Roy Jackson has trouble finding the words to describe what the past four months have been like. When pressed, he pauses deeply and then does his best.
"It's hard to describe, it really is," Jackson said. "I guess you could say it has been unbelievable, surreal, and a whirlwind. They are probably the best words I can come up with. We've had every emotion you can think of packed into just a few months."
Jackson and his wife, Gretchen, began the long, emotional journey in April when they decided to saddle not one, but two horses in the Kentucky Derby (gr. I). One of their horses, Barbaro, won the Derby in convincing fashion and had the Triple Crown in his sights.
The excitement and joy the Jacksons felt was trumped by disbelief and sadness two weeks later in the Preakness Stakes (gr. I), when Barbaro broke down just a few steps into the race. Barbaro's ensuing battle for life has since touched the nation and given the Jacksons a new outlook on life.

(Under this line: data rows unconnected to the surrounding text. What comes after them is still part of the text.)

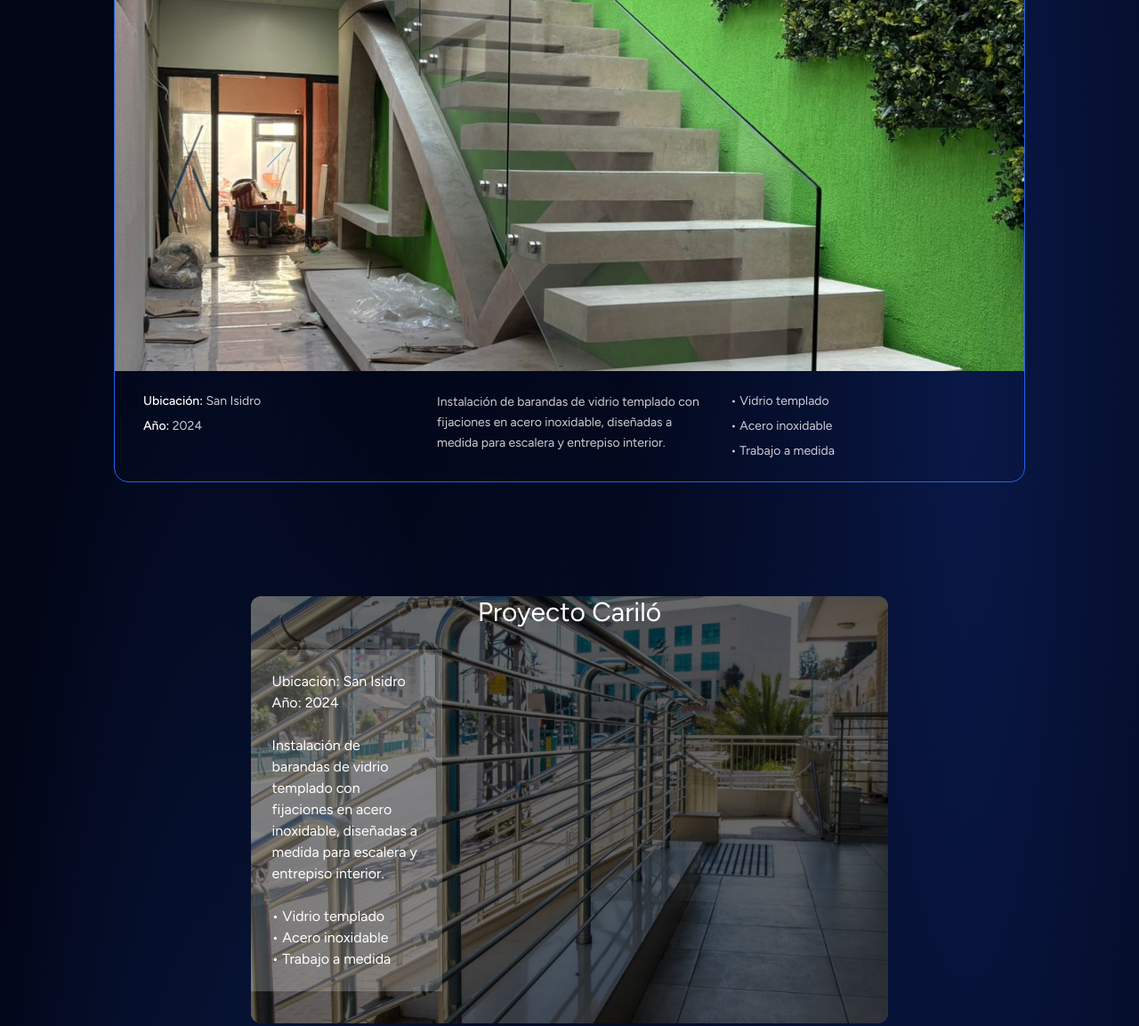
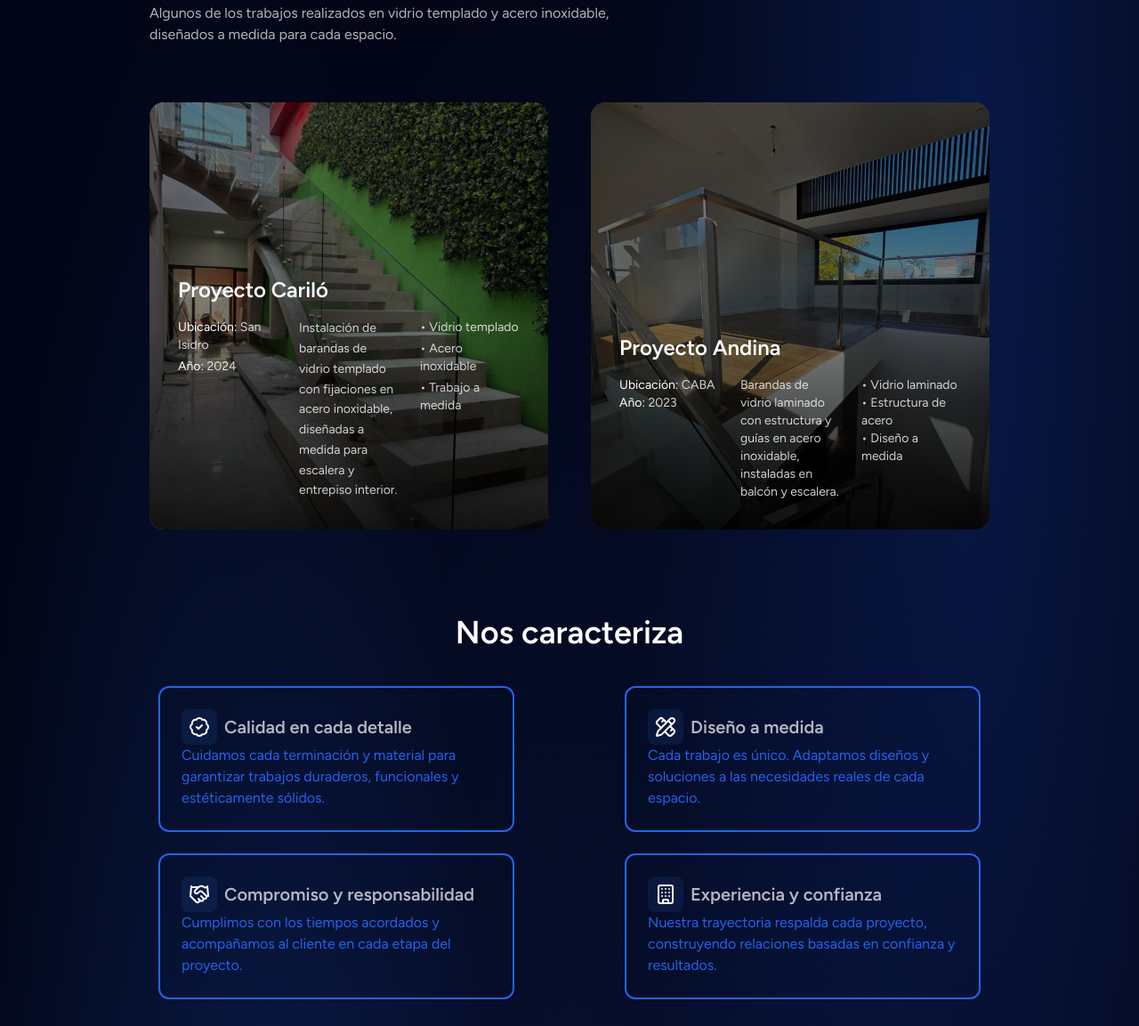
Before and after one commit to aleortizzz/website-jc, a website: page index.html in a window 1280 px wide. Shown: the part 1525-2678 px from the top of the page at 89% size. Drawn offline with nearby package versions, Linux system fonts and the light colour scheme.

Commit message:
volviendo al proyecto

```diff
--- a/index.html
+++ b/index.html
@@ -37,7 +37,7 @@
     <nav class="relative grid grid-cols-3 px-10 pt-3">
 
       <div>
-        <img src="./src/imgs/logo-jc-blanco.png" class="w-28" alt="">
+        <img src="./src/imgs/logo-jc-blanco.png" class="w-36" alt="">
       </div>
 
       <div class="flex justify-between items-center">
@@ -63,7 +63,7 @@
       <div class="grid grid-cols-2">
         <div class="flex justify-center flex-col">
           <div class="animate-fade-down" style="text-shadow: 0 4px 8px rgba(0,0,0,.6);">
-            <h1 class="text-7xl">Barandas de <span class="text-blue-600">Acero Inoxidable</span> de Alta Calidad</h1>
+            <h1 class="text-7xl"><span class="text-blue-600">Barandas</span> de Alta Calidad</h1>
           </div>
           <div class="flex gap-6 mt-6">
             <button
@@ -120,7 +120,9 @@
   <main class="mx-32 ">
 
     <div id="sobre-nosotros" class="mt-20">
-      <h2 class="text-3xl text-center font-semibold text-blue-600">• Sobre Nosotros •</h2>
+      <!-- <h2 class="text-3xl text-center font-semibold text-blue-600">• Sobre Nosotros •</h2> -->
+      <h2 class="text-4xl font-semibold text-white text-center">Sobre Nosotros</h2>
+
       <div class="flex gap-6 justify-center text-center mt-10 text-lg">
 
 
@@ -162,40 +164,34 @@
 
 
 
-
+<!--
     <section class="mt-32">
 
       <div class="max-w-6xl mx-auto rounded-2xl overflow-hidden border border-blue-600">
 
-        <!-- TÍTULO -->
         <div class="px-8 py-5 border-b border-white/10">
           <h3 class="text-3xl text-center font-semibold">
             Proyecto Cariló
           </h3>
         </div>
 
-        <!-- IMAGEN -->
         <div class="w-full h-[420px]">
           <img src="./src/imgs/templado-botones-sin-pasamanos/img-principal2.jpeg" alt="Proyecto Cariló"
             class="w-full h-full object-cover" />
         </div>
 
-        <!-- INFO -->
-        <div class="grid grid-cols-1 md:grid-cols-3 gap-8 px-8 py-6 text-white/80 text-sm">
+        <div class="flex justify-between px-8 py-6 text-white/80 text-sm">
 
-          <!-- COLUMNA 1 -->
           <ul class="space-y-2">
             <li><span class="text-white font-medium">Ubicación:</span> San Isidro</li>
             <li><span class="text-white font-medium">Año:</span> 2024</li>
           </ul>
 
-          <!-- COLUMNA 2 -->
-          <p class="leading-relaxed">
+          <p class="leading-relaxed w-2/4">
             Instalación de barandas de vidrio templado con fijaciones en acero
             inoxidable, diseñadas a medida para escalera y entrepiso interior.
           </p>
 
-          <!-- COLUMNA 3 -->
           <ul class="space-y-2">
             <li>• Vidrio templado</li>
             <li>• Acero inoxidable</li>
@@ -206,65 +202,110 @@
 
       </div>
 
-    </section>
+    </section> -->
 
 
-    <section class="mt-32">
-      <div class="flex items-center justify-center">
+    <section id="proyectos" class="mt-40">
 
-        <!-- CONTENEDOR -->
-        <div class="relative w-[70%] h-[60vh] rounded-xl overflow-hidden group">
+      <!-- TÍTULO -->
+      <div class="max-w-7xl mx-auto px-10 mb-16">
+        <h2 class="text-4xl font-semibold text-white">
+          Proyectos realizados
+        </h2>
+        <p class="text-white/70 mt-2 max-w-xl">
+          Algunos de los trabajos realizados en vidrio templado y acero inoxidable,
+          diseñados a medida para cada espacio.
+        </p>
+      </div>
 
-          <!-- IMAGEN (la que hace zoom) -->
-          <div class="absolute inset-0 bg-cover bg-center transition-transform group-hover:scale-110"
-            style="background-image: url(./src/imgs/img-form.jpg);"></div>
+      <!-- GRID DE PROYECTOS -->
+      <div class="max-w-7xl mx-auto px-10 grid grid-cols-1 md:grid-cols-2 gap-12">
 
-          <!-- OVERLAY -->
-          <div class="absolute inset-0 bg-black/60 group-hover:bg-black/70 transition-all z-10"></div>
+        <!-- PROYECTO -->
+        <div class="relative h-[60vh] rounded-2xl overflow-hidden group">
+
+          <!-- IMAGEN -->
+          <div class="absolute inset-0 bg-cover bg-center transition-transform duration-700 group-hover:scale-110"
+            style="background-image: url(./src/imgs/templado-botones-sin-pasamanos/img-principal2.jpeg);"></div>
+
+          <!-- OVERLAY OSCURO -->
+          <div class="absolute inset-0 bg-black/50 group-hover:bg-black/60 transition-all"></div>
+
+          <!-- GRADIENT PARA TEXTO -->
+          <div class="absolute inset-x-0 bottom-0 h-56 bg-gradient-to-t from-black/80 to-transparent"></div>
 
           <!-- CONTENIDO -->
-          <div class="relative z-20">
-            <div>
-              <div class="flex justify-center mb-6">
-               <span class="text-3xl">Proyecto Cariló</span>
-              </div>
+          <div class="absolute bottom-0 inset-x-0 p-8 z-10 text-white">
 
-              <div class="w-[30%] flex flex-col gap-6  bg-white/20 p-6 h-full">
+            <h3 class="text-2xl font-semibold">
+              Proyecto Cariló
+            </h3>
 
-                <ul>
-                  <li>Ubicación: San Isidro</li>
-                  <li>Año: 2024</li>
+            <div class="grid grid-cols-1 md:grid-cols-3 gap-6 mt-4 text-sm text-white/80">
+
+              <ul class="space-y-1">
+                <li><span class="text-white">Ubicación:</span> San Isidro</li>
+                <li><span class="text-white">Año:</span> 2024</li>
               </ul>
 
-                <p> Instalación de barandas de vidrio templado con fijaciones en acero inoxidable, diseñadas a medida
-                  para escalera y entrepiso interior. </p>
+              <p class="leading-relaxed">
+                Instalación de barandas de vidrio templado con fijaciones en acero
+                inoxidable, diseñadas a medida para escalera y entrepiso interior.
+              </p>
 
-                <ul>
+              <ul class="space-y-1">
                 <li>• Vidrio templado</li>
                 <li>• Acero inoxidable</li>
                 <li>• Trabajo a medida</li>
               </ul>
+
             </div>
 
+          </div>
+        </div>
+
+        <!-- DUPLICÁ ESTE BLOQUE PARA OTRO PROYECTO -->
+        <div class="relative h-[60vh] rounded-2xl overflow-hidden group">
+
+          <div class="absolute inset-0 bg-cover bg-center transition-transform duration-700 group-hover:scale-110"
+            style="background-image: url(./src/imgs/Baranda-vidrio-laminado/img-principal.jpeg);"></div>
+
+          <div class="absolute inset-0 bg-black/50 group-hover:bg-black/60 transition-all"></div>
+          <div class="absolute inset-x-0 bottom-0 h-56 bg-gradient-to-t from-black/80 to-transparent"></div>
+
+          <div class="absolute bottom-0 inset-x-0 p-8 z-10 text-white">
+            <h3 class="text-2xl font-semibold">Proyecto Andina</h3>
+
+            <div class="grid grid-cols-1 md:grid-cols-3 gap-6 mt-4 text-sm text-white/80">
+              <ul>
+                <li><span class="text-white">Ubicación:</span> CABA</li>
+                <li><span class="text-white">Año:</span> 2023</li>
+              </ul>
+
+              <p>
+                Barandas de vidrio laminado con estructura y guías en acero inoxidable,
+                instaladas en balcón y escalera.
+              </p>
+
+              <ul>
+                <li>• Vidrio laminado</li>
+                <li>• Estructura de acero</li>
+                <li>• Diseño a medida</li>
+              </ul>
             </div>
           </div>
 
         </div>
 
       </div>
+
+
     </section>
 
 
 
-
-
-
-
-
-
-
     <div id="caracteristicas" class="mt-24">
-      <h2 class="text-3xl font-semibold text-blue-600 text-center mb-10">• Nos caracteriza •</h2>
+      <h2 class="text-4xl font-semibold text-white mb-10 text-center">Nos caracteriza</h2>
       <div class="grid grid-cols-2 gap-6">
 
         <div class="flex justify-center">
```
Also changed, not shown: src/output.css. Lines whose indentation alone changed are shown as unchanged.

"We've been touched by the outpouring of concern," said Roy Jackson, who reported Barbaro continues to improve. "We feel an obligation to the general public because of all the interest. We also realize that it doesn't do a whole lot of good to sit around. We have to get on with things. We're pretty optimistic people, and we hope there are some other good things to come."
One of those good things turned out to be the Jacksons' "other horse" in the Derby. Trained by Barclay Tagg, Showing Up may just be the best 3-year old turf horse in the country if his last two races are any indication.
On June 24, Showing Up made his turf debut in the $1-million Colonial Turf Cup Stakes. And what a debut it was. The son of Strategic Mission devoured the field and set a Colonial Downs outer turf course record by running the 1 3/16-miles in 1:52.98, nearly two full seconds better than the previous record set eight years ago.
If that performance wasn't enough, Showing Up made an even bigger mark Aug. 12 at Arlington Park in the Secretariat Stakes (gr. IT). This time in wire-to-wire fashion, Showing Up won by 1 1/2 lengths for his fifth win in six career starts. Showing Up's time of 2:00.09 was 1.26 seconds faster than older horses ran 1 1/4 miles in the Arlington Million (gr. IT) earlier in the day. And he did it while carrying 126 pounds.
"I knew he was a good horse--I wouldn't have put him in the Kentucky Derby if I didn't think he was," said Tagg, who trained Funny Cide to win the 2003 Derby. "But I never thought he was going to be this great. He didn't even run as a 2-year old. He handled himself well when he broke his maiden (at Gulfsteam Park Feb. 11), and impressed us in the same manner in an allowance win. I think only having a couple of weeks to prepare for the Derby affected him in that race (when he finished sixth).
"Once Barbaro won the Derby, there was no sense bringing Showing Up back for the Preakness. So we decided to skip that and work him on the turf. He seemed to love it and his father was a turf horse, so we went for it."
The Kentucky-bred Showing Up, who is stabled at Saratoga, has earned $1,080,500. He is currently tied for seventh in John Deere Turf Division standings and may be on a collision course with other top older turf horses, like Irish-bred Cacique and 8-year old The Tin Man, when the Breeders' Cup is held Nov. 4 at Churchill Downs.
Until then, Tagg wants Showing Up to run at least once more on the turf. He is eyeing the Man o' War Stakes (gr. IT) Sept. 9 and the Joe Hirsch Turf Classic Invitational (gr. IT) Oct. 7, both at Belmont Park, or perhaps a race in Canada.
Meanwhile, in typical fashion, the Jacksons are staying low key.
"There really is no plan with him yet," Roy Jackson said. "There isn't a whole lot for 3-year olds in the fall. We'll just see how it goes. He has been a real pleasant surprise for us. If he could make it to the Breeders' Cup, that would be fun. We've learned to take things day by day."